Robin's Quest: A Legend Born
Built like an adventure game from the ground up, Robin's Quest: A Legend Born is a cure for the common hidden object game. The gorgeous release from Gogii Games puts you in the now-feminine shoes of Robin Hood as she escapes prison and starts doing what the legend is famous for: taking money from the rich Prince John and giving it back to the people!
Robin's Quest has a unique structure that differs from most casual games. For starters, you don't follow the hero from point A to point B. Instead, you have a great amount of freedom to explore areas on your own, solving puzzles and completing scenes in whatever order you like. You receive meta-quests that continue as you move around, things like finding pieces of Friar Tuck's pardon letter. The papers can be found in several of the scenes early on, you just have to keep it in mind to watch for them. You're also hunting for wanted posters of yourself, collecting them and ripping them to shreds so the guards can't recognize you.
Hidden object scenes make an appearance in this adventure, but they're more of an afterthought and sit alongside a host of other well-integrated mini-games. In each one you're presented with several columns of item "cards", the top ones being the only ones visible. Find the listed item and that card vanishes, turning the next card on its face. When the scene is complete, you'll often keep several of the items in your inventory to use for later.
When it comes down to it, Robin's Quest: A Legend Born is all about gathering inventory items to complete puzzles throughout the game. You'll do a lot of exploring and a lot of backtracking, but that's what gives the game such a grand scope. More than once you'll encounter a blocked doorway, sealed hatch, or secret area you need a specific item to access. When you do, it's back to previous areas to do some more exploration.
Analysis: Robin's Quest: A Legend Born is a very organic experience. While many games feel like they could have been churned out of a factory, this one comes across as a natural extension of telling an interactive story. You need to make it to the fields beyond town, and the baker's shop has a back door. To get through the gate, though, you need to distract the guards. Fortunately you overhear one of them talking about pie, so naturally you find the ingredients and set one in a nearby windowsill. The entire process is fun to complete and a joy to experience, something a game stamped out of a genre mold couldn't accomplish.

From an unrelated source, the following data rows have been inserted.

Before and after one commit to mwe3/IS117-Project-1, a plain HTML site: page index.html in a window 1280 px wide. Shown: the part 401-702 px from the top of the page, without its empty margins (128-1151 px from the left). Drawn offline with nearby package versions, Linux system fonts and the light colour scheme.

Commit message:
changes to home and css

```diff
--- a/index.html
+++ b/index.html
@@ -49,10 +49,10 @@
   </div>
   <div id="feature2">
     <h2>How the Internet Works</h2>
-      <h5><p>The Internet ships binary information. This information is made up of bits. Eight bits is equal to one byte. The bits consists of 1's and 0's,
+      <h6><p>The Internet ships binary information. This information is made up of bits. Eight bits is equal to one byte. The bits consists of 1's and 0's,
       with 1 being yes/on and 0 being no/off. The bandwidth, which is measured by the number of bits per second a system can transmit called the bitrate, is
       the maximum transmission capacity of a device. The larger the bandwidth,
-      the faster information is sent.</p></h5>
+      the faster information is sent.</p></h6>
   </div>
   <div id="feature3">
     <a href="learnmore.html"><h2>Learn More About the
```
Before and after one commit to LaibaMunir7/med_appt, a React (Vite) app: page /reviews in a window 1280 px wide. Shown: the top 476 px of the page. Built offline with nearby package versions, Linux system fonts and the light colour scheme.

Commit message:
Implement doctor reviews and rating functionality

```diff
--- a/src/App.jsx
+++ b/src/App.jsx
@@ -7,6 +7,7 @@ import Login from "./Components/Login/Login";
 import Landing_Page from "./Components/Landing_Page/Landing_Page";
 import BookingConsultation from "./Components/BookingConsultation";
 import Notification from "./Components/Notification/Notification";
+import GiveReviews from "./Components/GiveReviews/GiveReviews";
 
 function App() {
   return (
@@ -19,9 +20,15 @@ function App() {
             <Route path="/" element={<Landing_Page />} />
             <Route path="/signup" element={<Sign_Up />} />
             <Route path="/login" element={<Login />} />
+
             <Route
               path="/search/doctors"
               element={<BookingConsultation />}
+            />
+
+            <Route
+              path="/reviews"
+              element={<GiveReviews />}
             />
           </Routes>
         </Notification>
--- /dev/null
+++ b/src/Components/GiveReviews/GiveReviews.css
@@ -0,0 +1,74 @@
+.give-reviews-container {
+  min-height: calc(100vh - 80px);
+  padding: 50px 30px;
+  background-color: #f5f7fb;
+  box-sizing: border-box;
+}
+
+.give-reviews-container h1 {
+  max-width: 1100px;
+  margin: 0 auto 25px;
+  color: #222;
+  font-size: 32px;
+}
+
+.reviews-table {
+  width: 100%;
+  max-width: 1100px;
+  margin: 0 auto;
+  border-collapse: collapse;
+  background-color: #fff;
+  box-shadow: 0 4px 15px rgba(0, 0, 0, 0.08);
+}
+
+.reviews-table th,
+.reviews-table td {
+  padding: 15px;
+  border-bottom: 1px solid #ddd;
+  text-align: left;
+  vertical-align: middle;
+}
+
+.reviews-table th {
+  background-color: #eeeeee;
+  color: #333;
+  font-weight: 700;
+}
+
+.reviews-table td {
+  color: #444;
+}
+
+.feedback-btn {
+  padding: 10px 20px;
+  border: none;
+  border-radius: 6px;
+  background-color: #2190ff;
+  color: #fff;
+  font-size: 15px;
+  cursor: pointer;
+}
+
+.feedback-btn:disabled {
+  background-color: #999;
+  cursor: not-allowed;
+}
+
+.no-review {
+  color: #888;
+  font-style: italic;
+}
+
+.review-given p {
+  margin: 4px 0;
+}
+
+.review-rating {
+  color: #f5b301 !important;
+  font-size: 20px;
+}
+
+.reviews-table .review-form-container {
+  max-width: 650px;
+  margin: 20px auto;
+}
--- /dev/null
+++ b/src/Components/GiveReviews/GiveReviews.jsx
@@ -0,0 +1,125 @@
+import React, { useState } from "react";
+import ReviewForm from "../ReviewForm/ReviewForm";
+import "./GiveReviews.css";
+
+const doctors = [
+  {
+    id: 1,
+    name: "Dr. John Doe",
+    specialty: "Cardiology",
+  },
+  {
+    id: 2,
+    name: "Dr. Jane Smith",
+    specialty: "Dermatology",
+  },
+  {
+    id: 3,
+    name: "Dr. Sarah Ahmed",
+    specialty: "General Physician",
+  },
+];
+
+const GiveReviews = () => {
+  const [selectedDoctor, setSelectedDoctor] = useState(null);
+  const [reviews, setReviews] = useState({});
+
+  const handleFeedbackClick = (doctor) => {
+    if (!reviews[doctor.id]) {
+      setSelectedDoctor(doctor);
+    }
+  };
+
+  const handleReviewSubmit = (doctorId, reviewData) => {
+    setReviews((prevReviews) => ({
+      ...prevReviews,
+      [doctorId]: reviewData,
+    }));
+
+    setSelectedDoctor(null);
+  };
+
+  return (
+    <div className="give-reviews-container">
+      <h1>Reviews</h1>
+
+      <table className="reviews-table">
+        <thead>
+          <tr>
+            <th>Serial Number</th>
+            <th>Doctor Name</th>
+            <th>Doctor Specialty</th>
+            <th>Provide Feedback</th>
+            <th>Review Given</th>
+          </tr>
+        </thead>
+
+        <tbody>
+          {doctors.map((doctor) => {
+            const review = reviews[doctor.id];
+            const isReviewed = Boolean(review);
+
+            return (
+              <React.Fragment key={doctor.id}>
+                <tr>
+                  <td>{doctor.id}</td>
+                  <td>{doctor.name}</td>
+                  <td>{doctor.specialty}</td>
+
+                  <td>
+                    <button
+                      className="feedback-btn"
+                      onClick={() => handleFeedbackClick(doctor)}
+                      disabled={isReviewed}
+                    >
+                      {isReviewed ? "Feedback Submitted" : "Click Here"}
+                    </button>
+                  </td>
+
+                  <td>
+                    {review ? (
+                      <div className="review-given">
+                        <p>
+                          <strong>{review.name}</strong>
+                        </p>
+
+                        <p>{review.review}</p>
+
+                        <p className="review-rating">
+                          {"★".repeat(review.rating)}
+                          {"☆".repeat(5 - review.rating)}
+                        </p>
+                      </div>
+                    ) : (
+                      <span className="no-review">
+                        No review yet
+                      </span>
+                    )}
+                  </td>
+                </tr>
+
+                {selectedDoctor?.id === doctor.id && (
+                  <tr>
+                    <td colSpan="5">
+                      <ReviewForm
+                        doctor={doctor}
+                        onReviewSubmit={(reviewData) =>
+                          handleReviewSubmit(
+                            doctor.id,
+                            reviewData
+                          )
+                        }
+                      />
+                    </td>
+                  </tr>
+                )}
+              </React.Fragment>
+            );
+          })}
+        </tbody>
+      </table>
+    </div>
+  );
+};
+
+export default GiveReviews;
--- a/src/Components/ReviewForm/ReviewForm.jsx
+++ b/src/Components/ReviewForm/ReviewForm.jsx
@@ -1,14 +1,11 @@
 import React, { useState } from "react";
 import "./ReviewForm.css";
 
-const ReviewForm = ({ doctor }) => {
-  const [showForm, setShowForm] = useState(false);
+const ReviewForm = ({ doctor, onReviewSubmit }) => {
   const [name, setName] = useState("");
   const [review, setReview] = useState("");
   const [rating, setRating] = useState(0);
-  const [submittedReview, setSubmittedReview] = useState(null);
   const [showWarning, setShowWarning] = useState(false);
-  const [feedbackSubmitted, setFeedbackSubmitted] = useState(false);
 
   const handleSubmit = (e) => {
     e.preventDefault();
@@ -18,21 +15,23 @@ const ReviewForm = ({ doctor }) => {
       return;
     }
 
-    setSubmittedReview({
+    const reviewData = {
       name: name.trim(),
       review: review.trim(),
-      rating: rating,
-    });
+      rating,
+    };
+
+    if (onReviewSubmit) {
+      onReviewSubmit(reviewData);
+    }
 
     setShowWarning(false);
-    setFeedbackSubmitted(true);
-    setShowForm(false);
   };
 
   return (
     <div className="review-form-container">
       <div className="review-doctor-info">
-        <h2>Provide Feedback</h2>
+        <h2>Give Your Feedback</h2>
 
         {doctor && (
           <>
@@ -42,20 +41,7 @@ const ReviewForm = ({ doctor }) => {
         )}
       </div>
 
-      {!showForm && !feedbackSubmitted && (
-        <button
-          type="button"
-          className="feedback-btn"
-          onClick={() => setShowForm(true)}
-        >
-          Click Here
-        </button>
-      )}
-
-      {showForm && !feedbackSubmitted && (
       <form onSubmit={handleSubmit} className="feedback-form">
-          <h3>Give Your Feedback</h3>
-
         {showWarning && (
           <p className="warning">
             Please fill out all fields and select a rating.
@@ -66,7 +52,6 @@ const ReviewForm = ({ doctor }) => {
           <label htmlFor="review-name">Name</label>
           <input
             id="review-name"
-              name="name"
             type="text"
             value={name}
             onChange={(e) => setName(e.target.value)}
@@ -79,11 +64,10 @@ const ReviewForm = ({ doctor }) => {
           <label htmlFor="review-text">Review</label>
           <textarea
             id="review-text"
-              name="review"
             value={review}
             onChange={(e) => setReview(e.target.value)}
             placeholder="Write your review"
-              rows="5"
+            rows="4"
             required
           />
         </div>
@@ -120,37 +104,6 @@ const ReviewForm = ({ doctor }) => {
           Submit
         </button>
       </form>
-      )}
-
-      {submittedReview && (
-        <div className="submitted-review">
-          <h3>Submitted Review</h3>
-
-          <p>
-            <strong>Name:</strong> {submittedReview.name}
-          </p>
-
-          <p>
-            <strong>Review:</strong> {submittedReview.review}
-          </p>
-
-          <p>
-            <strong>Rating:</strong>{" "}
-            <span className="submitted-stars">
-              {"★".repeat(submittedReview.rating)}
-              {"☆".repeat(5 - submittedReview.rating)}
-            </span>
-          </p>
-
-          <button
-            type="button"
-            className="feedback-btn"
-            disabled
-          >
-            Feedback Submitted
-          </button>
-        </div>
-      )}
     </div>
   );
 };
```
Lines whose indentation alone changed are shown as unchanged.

Robin's Quest not only plays smooth, it looks luscious as well. The countryside of 15th century England is flush with warm light and soft featured, buildings and people colored with smooth lines and gentle tones. You just want to jump in and wrap yourself in it like a fuzzy blanket.
Another aspect of Robin's Quest that makes it unique are special abilities earned when members of the Merry Men join your quest. Friar Tuck, for example, is tops at negotiation and can talk otherwise uncooperative non-player characters into helping you out. When you can use a special ability, a small menu will appear on the screen, allowing you to choose which skill to unleash. And yes, Robin's bow and arrow prowess is a special ability!
A unique design produces an original game that stands far out in front of the pack of genre clones. Robin's Quest: A Legend Born is grand storytelling and creative gaming wrapped into one irresistible package.